Step9 - Create PostgreSQL instance
First we need to create a PostgreSQL service instance with the following command:
You can see, that the name of the instance mypostgresql is the same like described in the manifest.yml we've created before in step 8.
Step10 - Push app to the cloud
Now we push the Drupal installation to your account with the following command:
Be sure you are on the root folder of the Drupal root folder prior running the command.
The output will look similar to this:
Step 11 - Checkout URL of app
Once the command is ready you can get the URL with the command
The URL of the app will be provided under the urls column
Install Drupal in your account
Step12 - Call the Drupal installer
Now copy-and-paste the URL in your browser and add
at the end of the URL.
You can now go through the Drupal installation. Those of you who want to learn more around Drupal can read through the Getting-Started page of Drupal for more details.
Step13 - Configure Drupal installation
If all went all you should only have to click once on Save and Continue in the initial screen and after selecting the language you should already been on the Configure site step. As we configured the database detail already in step 7 inside the settings.php you don't have to provide the credentials of your PostgreSQL instance manually. Those settings are fetched from the VCAP_SERVICES variable of your app.
In case you need to provide the database connection details something went wrong in step 7. Did you really copy-and-paste the complete code that I've provided?
Step14 - Setup the content in your Drupal system
After having provided all the details you should be able to jump to your Drupal instance by clicking on the "Visit your new site." link.
That link is actually the URL of the app you've pushed to your beta account.
Now you can start configuring Drupal to your needs.
After Drupal is running, you can have a more detailed look at the changes we've made to the standard Drupal installation in steps 4 - 8.
You might also considering looking into the cockpit of your HCP CF services beta account to cross-check the application information and to also have a look at the environment variables we've talked about in step 7.

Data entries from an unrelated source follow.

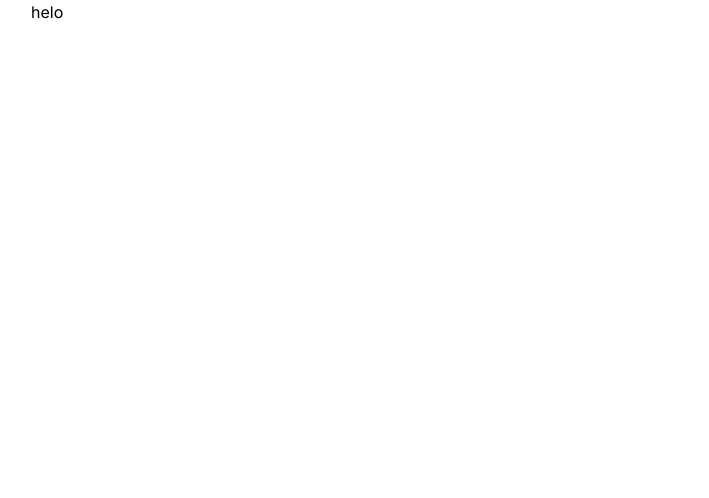
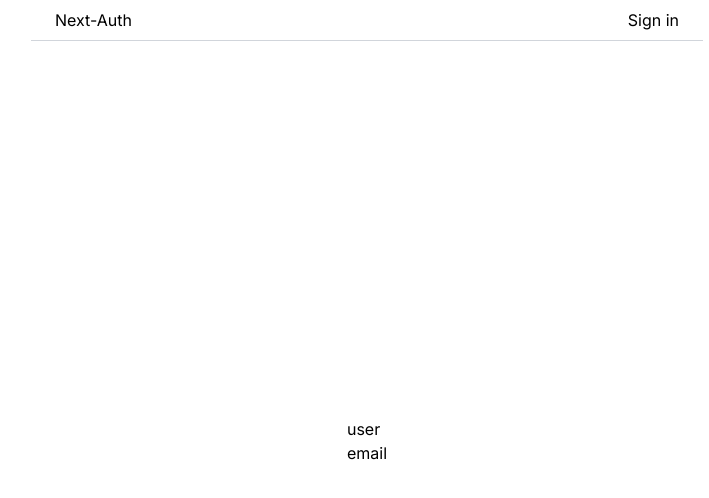
Before and after one commit to AungMyoAye101/prisma-training, a Next.js app: page / in a window 1280 px wide. Shown: the top 498 px of the page, without its empty margins (273-982 px from the left). Built offline with nearby package versions, Linux system fonts and the light colour scheme.

Commit message:
add nav bar

```diff
--- a/src/app/layout.tsx
+++ b/src/app/layout.tsx
@@ -1,6 +1,7 @@
 import type { Metadata } from "next";
 import { Inter } from "next/font/google";
 import "./globals.css";
+import Nav from "@/components/Nav";
 
 const inter = Inter({ subsets: ["latin"] });
 
@@ -17,7 +18,10 @@ export default function RootLayout({
   return (
     <html lang="en">
       <body className={inter.className}>
-        <div className="max-w-2xl mx-auto">{children}</div>
+        <div className="max-w-2xl mx-auto">
+          <Nav />
+          {children}
+        </div>
       </body>
     </html>
   );
--- a/src/app/page.tsx
+++ b/src/app/page.tsx
@@ -1,3 +1,10 @@
 export default async function Home() {
-  return <section>helo</section>;
+  return (
+    <section className="flex justify-center items-center min-h-screen">
+      <div>
+        <h1>user</h1>
+        <h2>email</h2>
+      </div>
+    </section>
+  );
 }
--- /dev/null
+++ b/src/components/Nav.tsx
@@ -0,0 +1,14 @@
+import React from "react";
+
+const Nav = () => {
+  return (
+    <nav className="flex justify-between px-6 py-2 border-b border-b-gray-300">
+      <div>Next-Auth</div>
+      <div>
+        <button>Sign in</button>
+      </div>
+    </nav>
+  );
+};
+
+export default Nav;
```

Also checkout the service bindings and the service provisioning, too. Most of what you have done with the Cloud Foundry Command Line Interface can also be done in your account cockpit. Just play around a bit and learn how the application management works.